LISTED ENTRIES ::
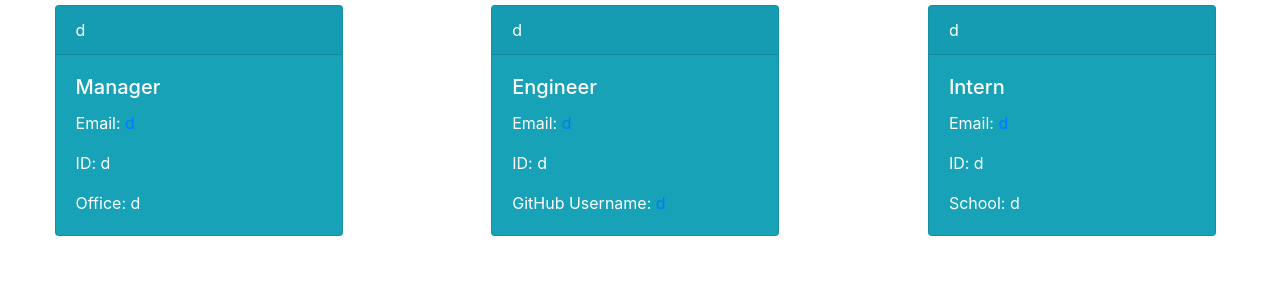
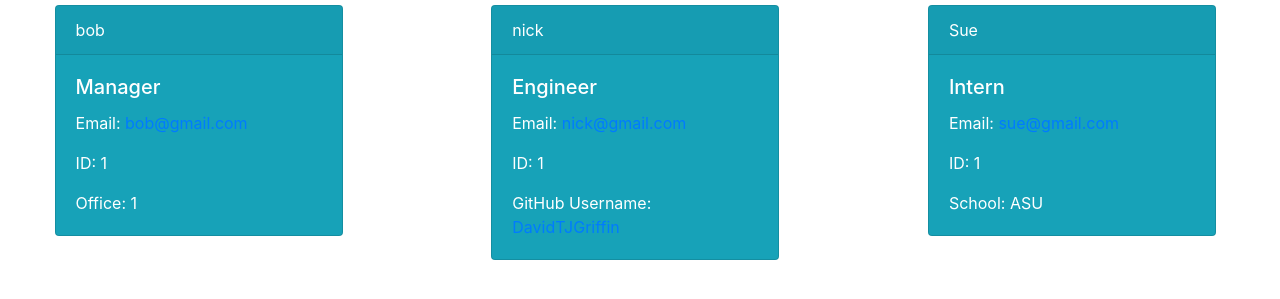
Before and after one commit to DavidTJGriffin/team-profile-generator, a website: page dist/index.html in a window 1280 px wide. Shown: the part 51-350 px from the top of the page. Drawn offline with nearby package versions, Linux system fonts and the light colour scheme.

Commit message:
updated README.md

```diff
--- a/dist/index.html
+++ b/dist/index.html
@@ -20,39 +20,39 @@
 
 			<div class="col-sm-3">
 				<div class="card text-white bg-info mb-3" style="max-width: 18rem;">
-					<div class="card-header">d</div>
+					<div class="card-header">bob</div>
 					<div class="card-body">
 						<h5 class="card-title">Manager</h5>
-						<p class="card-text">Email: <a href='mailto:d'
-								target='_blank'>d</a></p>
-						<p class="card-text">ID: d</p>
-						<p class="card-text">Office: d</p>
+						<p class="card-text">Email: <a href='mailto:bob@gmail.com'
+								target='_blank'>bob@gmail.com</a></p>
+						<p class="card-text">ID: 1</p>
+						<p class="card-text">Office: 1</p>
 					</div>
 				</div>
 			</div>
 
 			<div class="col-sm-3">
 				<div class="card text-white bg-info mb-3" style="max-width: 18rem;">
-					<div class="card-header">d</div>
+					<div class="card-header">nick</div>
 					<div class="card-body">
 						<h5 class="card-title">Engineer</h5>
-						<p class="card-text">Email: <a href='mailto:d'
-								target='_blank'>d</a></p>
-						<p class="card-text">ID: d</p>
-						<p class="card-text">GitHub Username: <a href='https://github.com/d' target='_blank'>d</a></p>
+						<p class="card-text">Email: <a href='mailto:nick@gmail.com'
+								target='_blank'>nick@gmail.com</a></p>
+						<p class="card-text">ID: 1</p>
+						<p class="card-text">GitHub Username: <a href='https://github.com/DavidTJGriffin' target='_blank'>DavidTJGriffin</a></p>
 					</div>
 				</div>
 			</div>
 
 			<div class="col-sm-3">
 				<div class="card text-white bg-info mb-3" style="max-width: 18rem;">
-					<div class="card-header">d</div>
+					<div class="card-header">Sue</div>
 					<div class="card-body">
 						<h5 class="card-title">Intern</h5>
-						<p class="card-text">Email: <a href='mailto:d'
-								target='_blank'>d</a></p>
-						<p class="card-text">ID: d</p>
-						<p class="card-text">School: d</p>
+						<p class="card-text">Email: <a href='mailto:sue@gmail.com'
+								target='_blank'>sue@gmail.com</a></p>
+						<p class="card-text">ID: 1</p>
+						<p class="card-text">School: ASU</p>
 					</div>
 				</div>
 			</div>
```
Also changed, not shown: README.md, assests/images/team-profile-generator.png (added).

EXERCISE :: Everything in the listing should be copied exactly, apart from the images it holds.

SOLUTION ::
Before and after one commit to DavidTJGriffin/team-profile-generator, a website: page dist/index.html in a window 1280 px wide. Shown: the part 51-350 px from the top of the page. Drawn offline with nearby package versions, Linux system fonts and the light colour scheme.

Commit message:
updated README.md

```diff
--- a/dist/index.html
+++ b/dist/index.html
@@ -20,39 +20,39 @@
 
 			<div class="col-sm-3">
 				<div class="card text-white bg-info mb-3" style="max-width: 18rem;">
-					<div class="card-header">d</div>
+					<div class="card-header">bob</div>
 					<div class="card-body">
 						<h5 class="card-title">Manager</h5>
-						<p class="card-text">Email: <a href='mailto:d'
-								target='_blank'>d</a></p>
-						<p class="card-text">ID: d</p>
-						<p class="card-text">Office: d</p>
+						<p class="card-text">Email: <a href='mailto:bob@gmail.com'
+								target='_blank'>bob@gmail.com</a></p>
+						<p class="card-text">ID: 1</p>
+						<p class="card-text">Office: 1</p>
 					</div>
 				</div>
 			</div>
 
 			<div class="col-sm-3">
 				<div class="card text-white bg-info mb-3" style="max-width: 18rem;">
-					<div class="card-header">d</div>
+					<div class="card-header">nick</div>
 					<div class="card-body">
 						<h5 class="card-title">Engineer</h5>
-						<p class="card-text">Email: <a href='mailto:d'
-								target='_blank'>d</a></p>
-						<p class="card-text">ID: d</p>
-						<p class="card-text">GitHub Username: <a href='https://github.com/d' target='_blank'>d</a></p>
+						<p class="card-text">Email: <a href='mailto:nick@gmail.com'
+								target='_blank'>nick@gmail.com</a></p>
+						<p class="card-text">ID: 1</p>
+						<p class="card-text">GitHub Username: <a href='https://github.com/DavidTJGriffin' target='_blank'>DavidTJGriffin</a></p>
 					</div>
 				</div>
 			</div>
 
 			<div class="col-sm-3">
 				<div class="card text-white bg-info mb-3" style="max-width: 18rem;">
-					<div class="card-header">d</div>
+					<div class="card-header">Sue</div>
 					<div class="card-body">
 						<h5 class="card-title">Intern</h5>
-						<p class="card-text">Email: <a href='mailto:d'
-								target='_blank'>d</a></p>
-						<p class="card-text">ID: d</p>
-						<p class="card-text">School: d</p>
+						<p class="card-text">Email: <a href='mailto:sue@gmail.com'
+								target='_blank'>sue@gmail.com</a></p>
+						<p class="card-text">ID: 1</p>
+						<p class="card-text">School: ASU</p>
 					</div>
 				</div>
 			</div>
```
Also changed, not shown: README.md, assests/images/team-profile-generator.png (added).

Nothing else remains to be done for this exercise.